“We are always in the cycle of pearl-making, forming out of the stuff of our lives something beautiful and meaningful – something we love.” – Jeanne Carbonetti
Making Pearls — Living The Creative Life By Jeanne Carbonetti is a wonderful resource for journal writers, even if you aren’t an artist! As the author describes in the quote above, this book focuses on taking the daily mundane and turning it into something with significance, which is what the practice of journaling is all about. We write because we have a story to tell, it vents feelings and frustrations, and captures memories we want to keep forever. In a nutshell, it returns us to ourselves and helps us discover who we are and who we want to be.

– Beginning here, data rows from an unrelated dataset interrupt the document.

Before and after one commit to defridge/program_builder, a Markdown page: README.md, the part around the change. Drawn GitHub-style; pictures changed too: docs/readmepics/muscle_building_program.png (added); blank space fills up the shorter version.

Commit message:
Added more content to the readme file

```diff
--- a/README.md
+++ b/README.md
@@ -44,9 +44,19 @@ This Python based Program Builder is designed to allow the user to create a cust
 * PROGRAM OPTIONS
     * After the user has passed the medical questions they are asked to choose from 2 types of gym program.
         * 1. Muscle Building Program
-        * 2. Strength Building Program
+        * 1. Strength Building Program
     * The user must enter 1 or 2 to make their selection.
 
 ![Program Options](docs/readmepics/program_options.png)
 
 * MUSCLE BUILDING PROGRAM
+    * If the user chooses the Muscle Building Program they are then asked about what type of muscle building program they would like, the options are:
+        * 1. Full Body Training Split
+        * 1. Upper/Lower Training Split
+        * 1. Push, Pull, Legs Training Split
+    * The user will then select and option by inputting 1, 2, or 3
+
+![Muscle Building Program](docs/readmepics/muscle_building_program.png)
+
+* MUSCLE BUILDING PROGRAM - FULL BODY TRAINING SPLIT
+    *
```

This book is comprised of seven exercises designed to help you create consciously. It’s a seven-unit course that you can space out over days, weeks, months, or whatever works best for you. It’s a wonderful way to honor yourself as a creator, whether you consider yourself an artist or not! Each exercise is based on a color, and the sample pieces are gorgeous but still simple and abstract. The book encourages you to paint, paste, draw, glue, or write whatever you want for each exercise, and the final pieces can be combined to be your own “pearl of art”. Working on each piece is designed to help you become conscious of how the cycle of creation is part of your daily routine.
The Basics Of The Seven Exercises:
Orange: womb of ideas
Yellow: power, presence
Green: growth, nurturing
Blue: expressing truth, voice
Violet: wisdom, insight
White: faith, peace
Green: growth, nuturing
The Creative Companion: How To Free Your Creative Spirit was Sark’s first book and was published in 1991. The book was an enormous success and Sark has gone on to publish a book almost every year since then. Almost fifteen years later, she revisits her first-published baby, and creates a new addition, Sark’s New Creative Companion, that is just as juicy and fun to read as the first.
I was a little fearful of this revision. Although I have read almost all of Sark’s other books, and have loved them all, her first book is really special. There is something unique and freeing about the first time you put your work out there, and it shows in the original Creative Companion. I was worried that some of that exuberance and innocence would be lost in the new version.
I shouldn’t have worried! Instead of editing and altering the original text, Sark merely adds to it…nothing is changed but everything is built upon. The new version also includes two new posters: Ways To Play More Often and Creative “Mistakes” You Must Make/Creative Actions You Must Take. All of the originals, including the now-famous How To Be An Artist poster, are also still there!
There are a large number of quotes, ideas, exercises, and suggestions that you can incorporate into your journal writing. Like the original, Sark encourages you to draw and write in the book, even creating space for you to do so. You may even want to use the book as a creativity journal and fill the pages with your own thoughts and ideas next to hers…I’m sure Sark would be thrilled to know her book was being actively used and well loved!